Bank Austria Purchasing Managers' Index in December:
Decline in orders dampens Austria's industrial growth at the end of the year
- Industrial growth has slowed down: Bank Austria Purchasing Managers' Index declined to 50.6 points in December
- Thanks to the stable environment in Europe, the economic slowdown seen at the end of the year will only be temporary
- Slight increase in output despite decline in new orders
- Industry creates new jobs: strongest increase in employment in 3.5 years
- Decline of prices for raw materials lowers input prices: profit situation relaxes slightly
Austria's industrial activity has clearly slowed down at the end of the year. "The Bank Austria Purchasing Managers' Index declined to 50.6 points in December. Thus, Austria's industry has continued to grow moderately but at a slower pace than before," says Bank Austria Chief Economist Stefan Bruckbauer. Still, the Purchasing Managers' Index – which is based on a monthly survey among Austrian purchasing managers – has been above the neutral growth threshold of 50 points for nine months in a row. "Austria's industrial companies were able to slightly increase output despite a decline in new orders in December. However, there are further signs for an economic downturn, such as a smaller quantity of purchase, a lower order backlog and constant inventory reduction. Still, we have seen a clear increase in employment," says Mr Bruckbauer, summarizing the key results.

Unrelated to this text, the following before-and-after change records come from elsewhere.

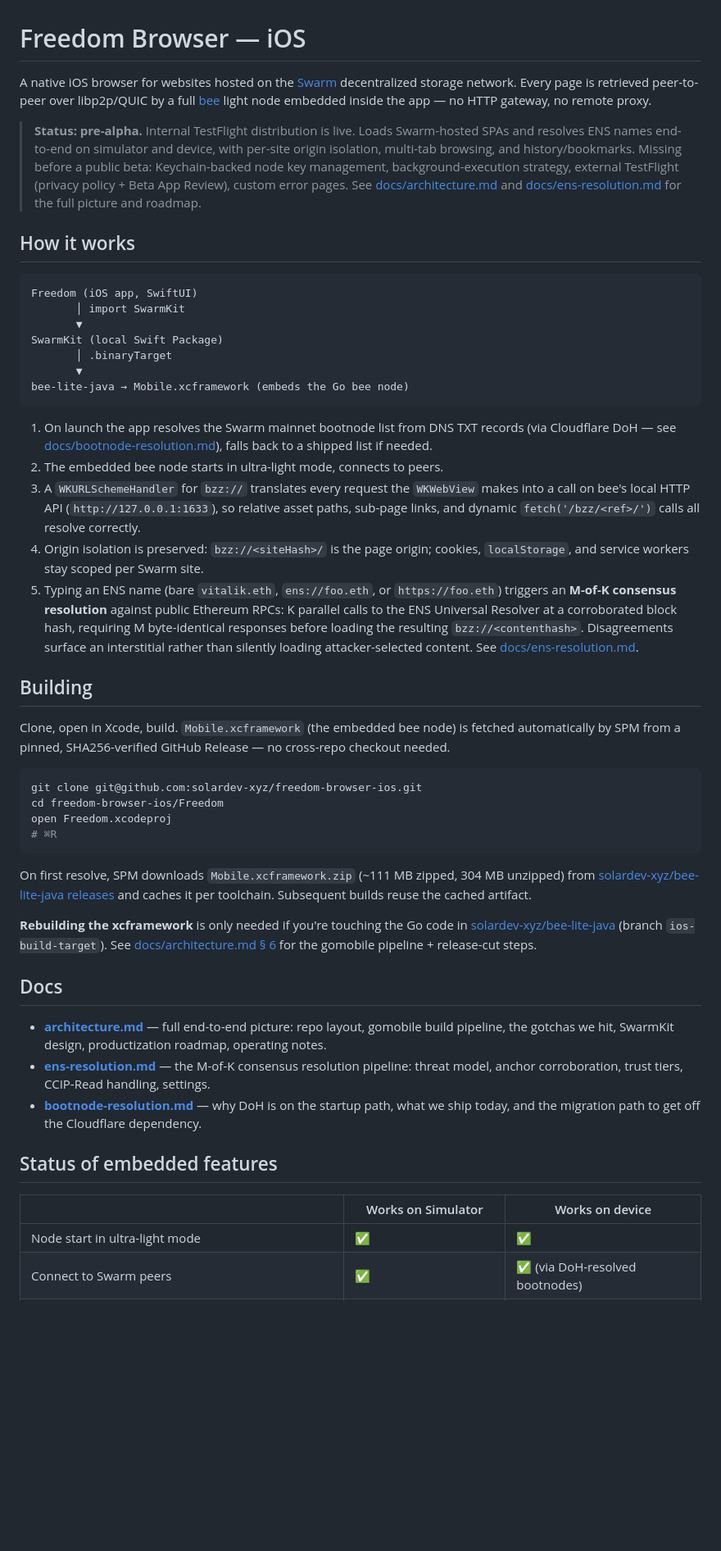
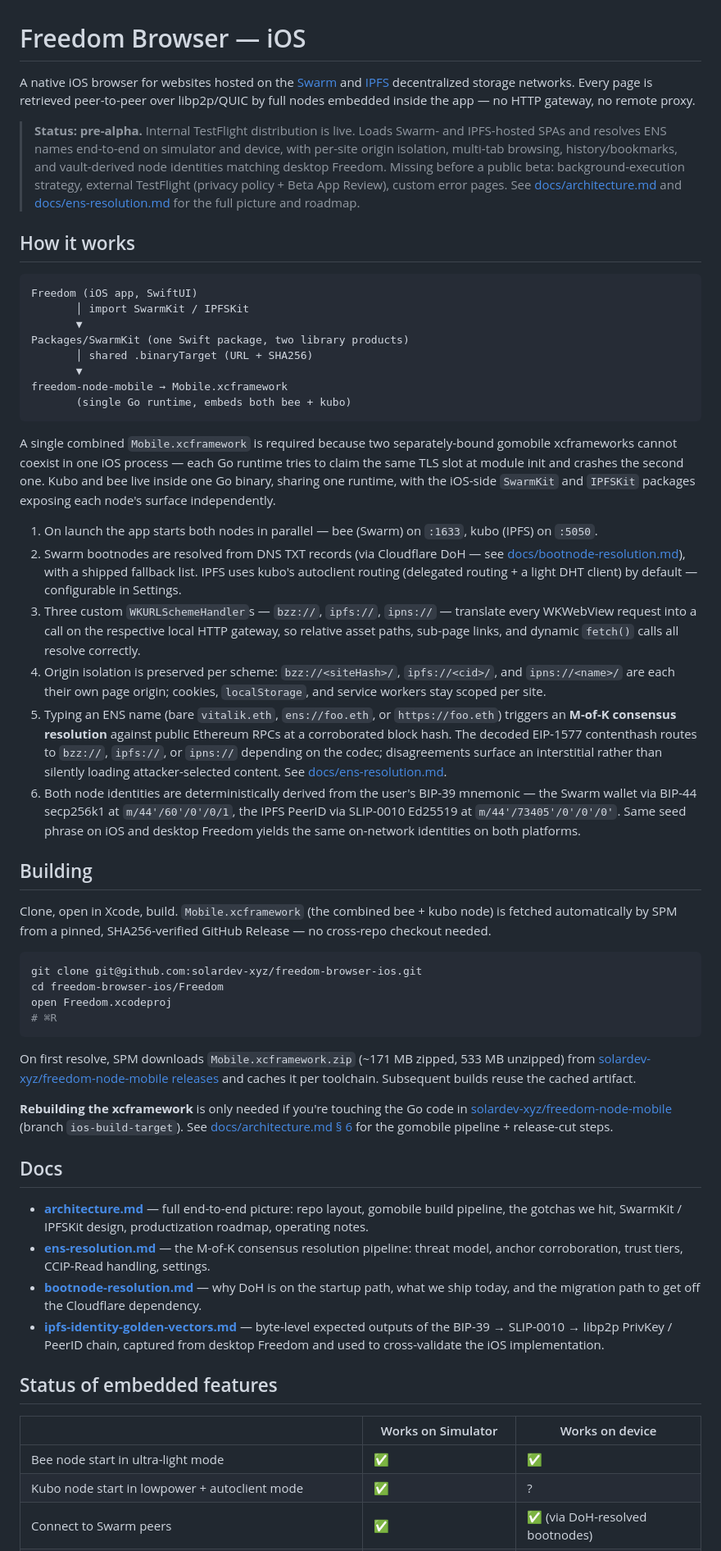
Before and after one commit to solardev-xyz/freedom-browser-ios, a Markdown page: README.md, the part around one of its changes. Shown at 82% size. GitHub-like rendering; blank space fills up the shorter version.

Commit message:
docs: README reflects Swarm + IPFS dual-network state
Updates the project description to match what's landed: bee + kubo in
one combined Mobile.xcframework, three scheme handlers (bzz/ipfs/ipns),
ENS contenthash codec dispatch routing to whichever scheme the codec
encodes, and BIP-44 / SLIP-0010 vault-derived identities matching
desktop Freedom on both networks.

Notable changes:
- Build URL/SHA reference moves from bee-lite-java (~111 MB / 304 MB) to
  freedom-node-mobile (~171 MB / 533 MB).
- "Keychain-backed node key management" dropped from the missing-before-
  beta list — we have vault-derived identities for both nodes now.
- New paragraph explaining why the combined xcframework is required
  (gomobile two-runtime TLS conflict).
- New status-table rows for kubo start, IPFS peers, IPFS content load,
  ENS→ipfs/ipns dispatch, and vault-derived IPFS identity. Device cells
  marked `?` for IPFS-specific rows pending the next TestFlight build.
- Pointer to docs/ipfs-identity-golden-vectors.md.

Co-Authored-By: Claude Opus 4.7 (1M context) <noreply@anthropic.com>

````diff
--- a/README.md
+++ b/README.md
@@ -1,30 +1,34 @@
 # Freedom Browser — iOS
 
-A native iOS browser for websites hosted on the [Swarm](https://ethswarm.org) decentralized storage network. Every page is retrieved peer-to-peer over libp2p/QUIC by a full [bee](https://github.com/ethersphere/bee) light node embedded inside the app — no HTTP gateway, no remote proxy.
+A native iOS browser for websites hosted on the [Swarm](https://ethswarm.org) and [IPFS](https://ipfs.tech) decentralized storage networks. Every page is retrieved peer-to-peer over libp2p/QUIC by full nodes embedded inside the app — no HTTP gateway, no remote proxy.
 
-> **Status: pre-alpha.** Internal TestFlight distribution is live. Loads Swarm-hosted SPAs and resolves ENS names end-to-end on simulator and device, with per-site origin isolation, multi-tab browsing, and history/bookmarks. Missing before a public beta: Keychain-backed node key management, background-execution strategy, external TestFlight (privacy policy + Beta App Review), custom error pages. See [docs/architecture.md](docs/architecture.md) and [docs/ens-resolution.md](docs/ens-resolution.md) for the full picture and roadmap.
+> **Status: pre-alpha.** Internal TestFlight distribution is live. Loads Swarm- and IPFS-hosted SPAs and resolves ENS names end-to-end on simulator and device, with per-site origin isolation, multi-tab browsing, history/bookmarks, and vault-derived node identities matching desktop Freedom. Missing before a public beta: background-execution strategy, external TestFlight (privacy policy + Beta App Review), custom error pages. See [docs/architecture.md](docs/architecture.md) and [docs/ens-resolution.md](docs/ens-resolution.md) for the full picture and roadmap.
 
 ## How it works
 
 ```
 Freedom (iOS app, SwiftUI)
-       │ import SwarmKit
+       │ import SwarmKit / IPFSKit
        ▼
-SwarmKit (local Swift Package)
-       │ .binaryTarget
+Packages/SwarmKit (one Swift package, two library products)
+       │ shared .binaryTarget (URL + SHA256)
        ▼
-bee-lite-java → Mobile.xcframework (embeds the Go bee node)
+freedom-node-mobile → Mobile.xcframework
+       (single Go runtime, embeds both bee + kubo)
 ```
 
-1. On launch the app resolves the Swarm mainnet bootnode list from DNS TXT records (via Cloudflare DoH — see [docs/bootnode-resolution.md](docs/bootnode-resolution.md)), falls back to a shipped list if needed.
-2. The embedded bee node starts in ultra-light mode, connects to peers.
-3. A `WKURLSchemeHandler` for `bzz://` translates every request the `WKWebView` makes into a call on bee's local HTTP API (`http://127.0.0.1:1633`), so relative asset paths, sub-page links, and dynamic `fetch('/bzz/<ref>/')` calls all resolve correctly.
-4. Origin isolation is preserved: `bzz://<siteHash>/` is the page origin; cookies, `localStorage`, and service workers stay scoped per Swarm site.
-5. Typing an ENS name (bare `vitalik.eth`, `ens://foo.eth`, or `https://foo.eth`) triggers an **M-of-K consensus resolution** against public Ethereum RPCs: K parallel calls to the ENS Universal Resolver at a corroborated block hash, requiring M byte-identical responses before loading the resulting `bzz://<contenthash>`. Disagreements surface an interstitial rather than silently loading attacker-selected content. See [docs/ens-resolution.md](docs/ens-resolution.md).
+A single combined `Mobile.xcframework` is required because two separately-bound gomobile xcframeworks cannot coexist in one iOS process — each Go runtime tries to claim the same TLS slot at module init and crashes the second one. Kubo and bee live inside one Go binary, sharing one runtime, with the iOS-side `SwarmKit` and `IPFSKit` packages exposing each node's surface independently.
+
+1. On launch the app starts both nodes in parallel — bee (Swarm) on `:1633`, kubo (IPFS) on `:5050`.
+2. Swarm bootnodes are resolved from DNS TXT records (via Cloudflare DoH — see [docs/bootnode-resolution.md](docs/bootnode-resolution.md)), with a shipped fallback list. IPFS uses kubo's autoclient routing (delegated routing + a light DHT client) by default — configurable in Settings.
+3. Three custom `WKURLSchemeHandler`s — `bzz://`, `ipfs://`, `ipns://` — translate every WKWebView request into a call on the respective local HTTP gateway, so relative asset paths, sub-page links, and dynamic `fetch()` calls all resolve correctly.
+4. Origin isolation is preserved per scheme: `bzz://<siteHash>/`, `ipfs://<cid>/`, and `ipns://<name>/` are each their own page origin; cookies, `localStorage`, and service workers stay scoped per site.
+5. Typing an ENS name (bare `vitalik.eth`, `ens://foo.eth`, or `https://foo.eth`) triggers an **M-of-K consensus resolution** against public Ethereum RPCs at a corroborated block hash. The decoded EIP-1577 contenthash routes to `bzz://`, `ipfs://`, or `ipns://` depending on the codec; disagreements surface an interstitial rather than silently loading attacker-selected content. See [docs/ens-resolution.md](docs/ens-resolution.md).
+6. Both node identities are deterministically derived from the user's BIP-39 mnemonic — the Swarm wallet via BIP-44 secp256k1 at `m/44'/60'/0'/0/1`, the IPFS PeerID via SLIP-0010 Ed25519 at `m/44'/73405'/0'/0'/0'`. Same seed phrase on iOS and desktop Freedom yields the same on-network identities on both platforms.
 
 ## Building
 
-Clone, open in Xcode, build. `Mobile.xcframework` (the embedded bee node) is fetched automatically by SPM from a pinned, SHA256-verified GitHub Release — no cross-repo checkout needed.
+Clone, open in Xcode, build. `Mobile.xcframework` (the combined bee + kubo node) is fetched automatically by SPM from a pinned, SHA256-verified GitHub Release — no cross-repo checkout needed.
 
 ```bash
 git clone git@github.com:solardev-xyz/freedom-browser-ios.git
@@ -33,19 +37,21 @@ open Freedom.xcodeproj
 # ⌘R
 ```
 
-On first resolve, SPM downloads `Mobile.xcframework.zip` (~111 MB zipped, 304 MB unzipped) from [solardev-xyz/bee-lite-java releases](https://github.com/solardev-xyz/bee-lite-java/releases) and caches it per toolchain. Subsequent builds reuse the cached artifact.
+On first resolve, SPM downloads `Mobile.xcframework.zip` (~171 MB zipped, 533 MB unzipped) from [solardev-xyz/freedom-node-mobile releases](https://github.com/solardev-xyz/freedom-node-mobile/releases) and caches it per toolchain. Subsequent builds reuse the cached artifact.
 
-**Rebuilding the xcframework** is only needed if you're touching the Go code in [solardev-xyz/bee-lite-java](https://github.com/solardev-xyz/bee-lite-java) (branch `ios-build-target`). See [docs/architecture.md § 6](docs/architecture.md) for the gomobile pipeline + release-cut steps.
+**Rebuilding the xcframework** is only needed if you're touching the Go code in [solardev-xyz/freedom-node-mobile](https://github.com/solardev-xyz/freedom-node-mobile) (branch `ios-build-target`). See [docs/architecture.md § 6](docs/architecture.md) for the gomobile pipeline + release-cut steps.
 
 ## Docs
 
-- [**architecture.md**](docs/architecture.md) — full end-to-end picture: repo layout, gomobile build pipeline, the gotchas we hit, SwarmKit design, productization roadmap, operating notes.
+- [**architecture.md**](docs/architecture.md) — full end-to-end picture: repo layout, gomobile build pipeline, the gotchas we hit, SwarmKit / IPFSKit design, productization roadmap, operating notes.
 - [**ens-resolution.md**](docs/ens-resolution.md) — the M-of-K consensus resolution pipeline: threat model, anchor corroboration, trust tiers, CCIP-Read handling, settings.
 - [**bootnode-resolution.md**](docs/bootnode-resolution.md) — why DoH is on the startup path, what we ship today, and the migration path to get off the Cloudflare dependency.
+- [**ipfs-identity-golden-vectors.md**](docs/ipfs-identity-golden-vectors.md) — byte-level expected outputs of the BIP-39 → SLIP-0010 → libp2p PrivKey / PeerID chain, captured from desktop Freedom and used to cross-validate the iOS implementation.
 
 ## Status of embedded features
 
 | | Works on Simulator | Works on device |
 |---|---|---|
-| Node start in ultra-light mode | ✅ | ✅ |
+| Bee node start in ultra-light mode | ✅ | ✅ |
+| Kubo node start in lowpower + autoclient mode | ✅ | ? |
 | Connect to Swarm peers | ✅ | ✅ (via DoH-resolved bootnodes) |
````
Also changed, not shown: other parts of README.md (+8 -3 lines).
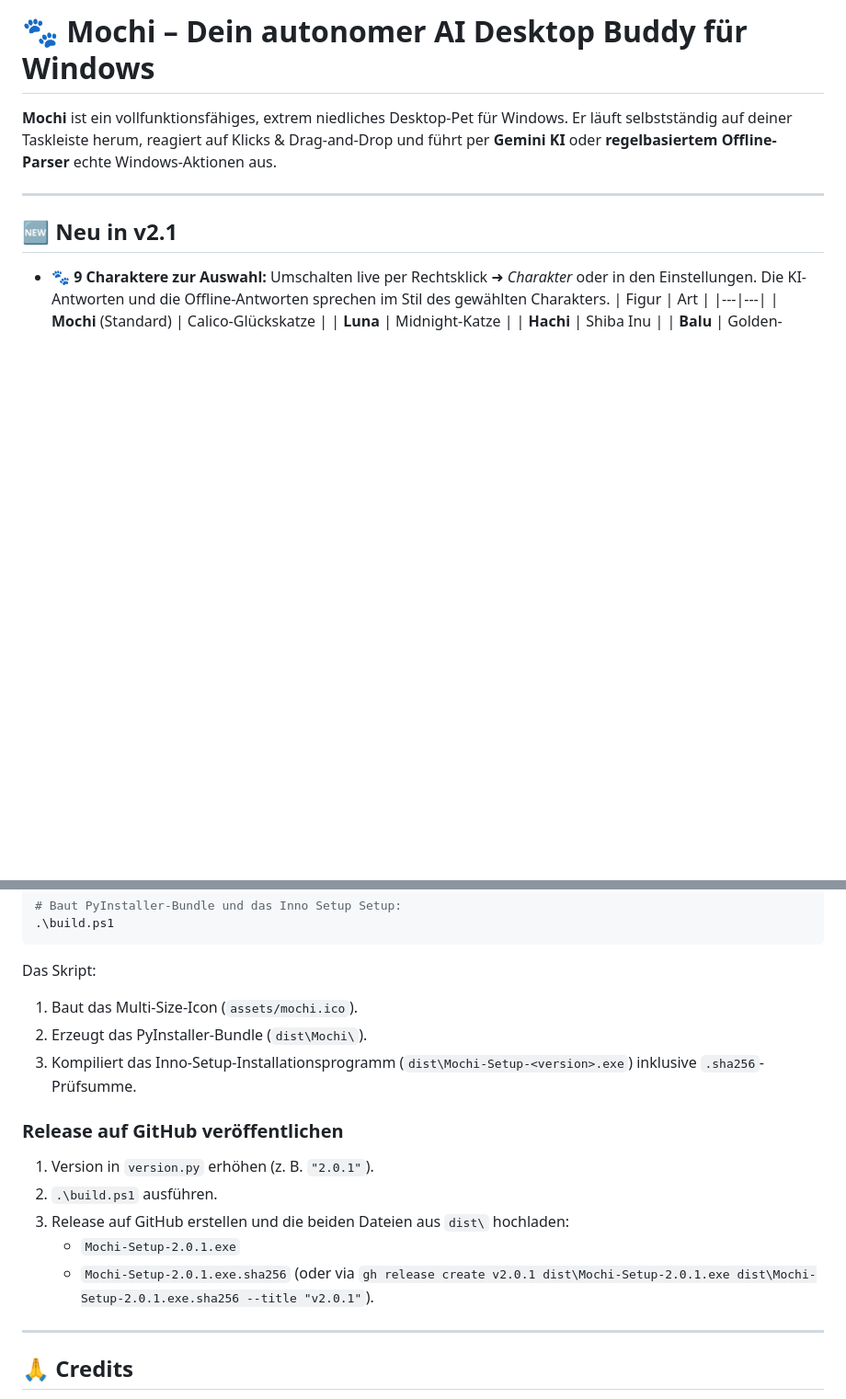
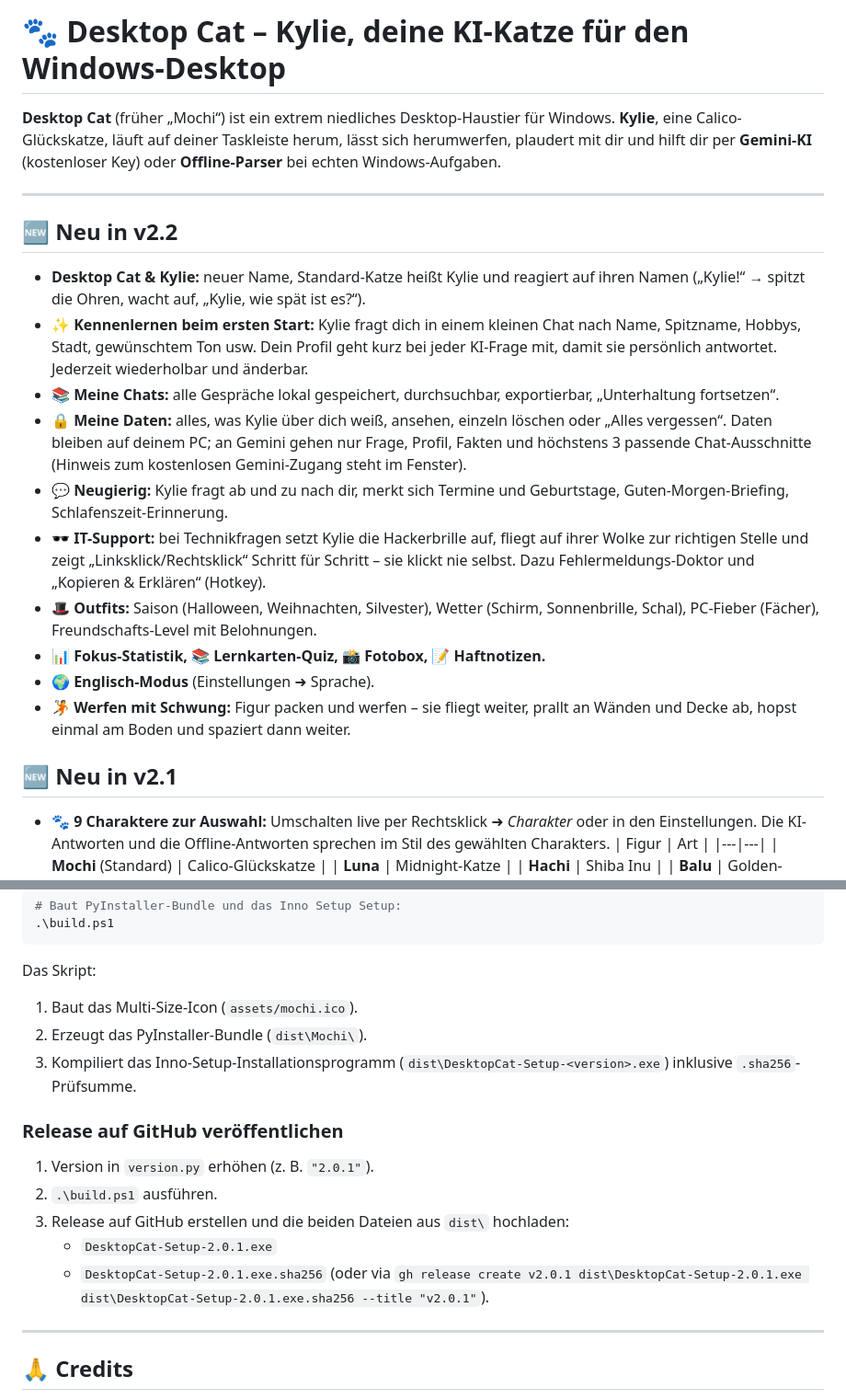
Before and after one commit to Wenzlhumer-Oberhumer/DesktopCat, a Markdown page: README.md, 2 parts joined by grey strips. Shown at 92% size. Rendered like a GitHub page; blank space fills up the shorter version.

Commit message:
README: Desktop Cat v2.2 (Kylie, Kennenlernen, Chats, Daten, IT-Support, Werfen)
Co-Authored-By: Claude Opus 5.5 <noreply@anthropic.com>

```diff
--- a/README.md
+++ b/README.md
@@ -1,8 +1,21 @@
-# 🐾 Mochi – Dein autonomer AI Desktop Buddy für Windows
+# 🐾 Desktop Cat – Kylie, deine KI-Katze für den Windows-Desktop
 
-**Mochi** ist ein vollfunktionsfähiges, extrem niedliches Desktop-Pet für Windows. Er läuft selbstständig auf deiner Taskleiste herum, reagiert auf Klicks & Drag-and-Drop und führt per **Gemini KI** oder **regelbasiertem Offline-Parser** echte Windows-Aktionen aus.
+**Desktop Cat** (früher „Mochi“) ist ein extrem niedliches Desktop-Haustier für Windows. **Kylie**, eine Calico-Glückskatze, läuft auf deiner Taskleiste herum, lässt sich herumwerfen, plaudert mit dir und hilft dir per **Gemini-KI** (kostenloser Key) oder **Offline-Parser** bei echten Windows-Aufgaben.
 
 ---
+
+## 🆕 Neu in v2.2
+
+- **Desktop Cat & Kylie:** neuer Name, Standard-Katze heißt Kylie und reagiert auf ihren Namen („Kylie!“ → spitzt die Ohren, wacht auf, „Kylie, wie spät ist es?“).
+- **✨ Kennenlernen beim ersten Start:** Kylie fragt dich in einem kleinen Chat nach Name, Spitzname, Hobbys, Stadt, gewünschtem Ton usw. Dein Profil geht kurz bei jeder KI-Frage mit, damit sie persönlich antwortet. Jederzeit wiederholbar und änderbar.
+- **📚 Meine Chats:** alle Gespräche lokal gespeichert, durchsuchbar, exportierbar, „Unterhaltung fortsetzen“.
+- **🔒 Meine Daten:** alles, was Kylie über dich weiß, ansehen, einzeln löschen oder „Alles vergessen“. Daten bleiben auf deinem PC; an Gemini gehen nur Frage, Profil, Fakten und höchstens 3 passende Chat-Ausschnitte (Hinweis zum kostenlosen Gemini-Zugang steht im Fenster).
+- **💬 Neugierig:** Kylie fragt ab und zu nach dir, merkt sich Termine und Geburtstage, Guten-Morgen-Briefing, Schlafenszeit-Erinnerung.
+- **🕶️ IT-Support:** bei Technikfragen setzt Kylie die Hackerbrille auf, fliegt auf ihrer Wolke zur richtigen Stelle und zeigt „Linksklick/Rechtsklick“ Schritt für Schritt – sie klickt nie selbst. Dazu Fehlermeldungs-Doktor und „Kopieren & Erklären“ (Hotkey).
+- **🎩 Outfits:** Saison (Halloween, Weihnachten, Silvester), Wetter (Schirm, Sonnenbrille, Schal), PC-Fieber (Fächer), Freundschafts-Level mit Belohnungen.
+- **📊 Fokus-Statistik, 📚 Lernkarten-Quiz, 📸 Fotobox, 📝 Haftnotizen.**
+- **🌍 Englisch-Modus** (Einstellungen ➜ Sprache).
+- **🤾 Werfen mit Schwung:** Figur packen und werfen – sie fliegt weiter, prallt an Wänden und Decke ab, hopst einmal am Boden und spaziert dann weiter.
 
 ## 🆕 Neu in v2.1
 
@@ -154,15 +167,15 @@ Mochi bringt ein vollständiges Build-System mit:
 Das Skript:
 1. Baut das Multi-Size-Icon (`assets/mochi.ico`).
 2. Erzeugt das PyInstaller-Bundle (`dist\Mochi\`).
-3. Kompiliert das Inno-Setup-Installationsprogramm (`dist\Mochi-Setup-<version>.exe`) inklusive `.sha256`-Prüfsumme.
+3. Kompiliert das Inno-Setup-Installationsprogramm (`dist\DesktopCat-Setup-<version>.exe`) inklusive `.sha256`-Prüfsumme.
 
 ### Release auf GitHub veröffentlichen
 1. Version in `version.py` erhöhen (z. B. `"2.0.1"`).
 2. `.\build.ps1` ausführen.
 3. Release auf GitHub erstellen und die beiden Dateien aus `dist\` hochladen:
-   - `Mochi-Setup-2.0.1.exe`
-   - `Mochi-Setup-2.0.1.exe.sha256`
-   (oder via `gh release create v2.0.1 dist\Mochi-Setup-2.0.1.exe dist\Mochi-Setup-2.0.1.exe.sha256 --title "v2.0.1"`).
+   - `DesktopCat-Setup-2.0.1.exe`
+   - `DesktopCat-Setup-2.0.1.exe.sha256`
+   (oder via `gh release create v2.0.1 dist\DesktopCat-Setup-2.0.1.exe dist\DesktopCat-Setup-2.0.1.exe.sha256 --title "v2.0.1"`).
 
 ---
 
```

"For the first time in more than six months, the order backlog of Austria's industrial companies has shrunk. New orders – especially from abroad - declined as a result of expenditure restraint and global economic uncertainties," says Bank Austria Economist Walter Pudschedl. The decline in new orders caused both the order backlog and the quantity of purchase to shrink. Besides, the Austrian industrial companies continued their cautious, cost-conscious stocks management and clearly reduced their stocks of purchases. Even though they were able to raise output in December, the ninth monthly output increase in a row was remarkably lower than in the three months before. The slower pace was the result of a production decline in consumer goods, while intermediate and investment goods continued to expand.
The job market has benefitted from the upward trend in the Austrian industry since spring, regardless of the lower survey results of December. "The Austrian industry has created new jobs since autumn. At the end of 2015, employment in the production sector increased stronger than in the previous 3.5 years," says Mr Pudschedl. Still, with an average 580,000 employees in 2015, employment in the Austrian industry was about 0.5 percent, or almost 3,000 employees, below 2014 levels.
The Austrian industry was again able to benefit clearly from the noticeable decline of commodity prices, particularly oil, in December. According to the economists of Bank Austria, the considerable decline of purchasing prices for energy, as well as various metals and synthetic materials, compared to the previous month, with output prices adjusted only slightly, on average led to an easing in the cost and revenue situation of domestic industrial companies.
The current Bank Austria Purchasing Managers' Index and individual components of the monthly survey show a slowdown of the domestic industrial development towards the end of the year 2015. However, the recovery of the Austrian industry has not stopped. The index ratio of new orders to stocks points towards a continuation of the upwards tendency for the next months. For more than six months, the quotient has been above 1 and thereby shows that the strength of demand, considering the existing stock capacities, will probably lead to further production increases compared to the respective previous month. "We assume that the temporary dent in the domestic industrial development, which appeared shortly before the end of 2015, will soon be overcome. The good European environment will offer the necessary support in the next months in spite of high global uncertainty factors," Mr Bruckbauer says with optimism. As opposed to the Austrian data, the Purchasing Managers' Index of the euro zone even increased slightly to 53.1 points in December. Support came from better survey results in the core countries of Germany and France. According to the economists of Bank Austria, following an increase of at least 2 percent in 2015, the Austrian industry is, in general, still on recovery course and will reach its long-term growth path with about 3 percent in 2016.
Enquiries: Bank Austria Economics & Market Analysis Austria
Walter Pudschedl, Tel.: +43 (0) 50505-41957;
Note: Levels of the PMI above 50.0 are a sign of growth compared to the previous month. Levels below 50.0 are a sign of decline. The farther the levels are away from 50.0, the stronger the growth or decline tendencies. This press release contains the original data from the monthly survey among purchasing managers of the Austrian industry, which is sponsored by Bank Austria and has been carried out by Markit Economics since October 1998 under the auspices of the ÖPWZ.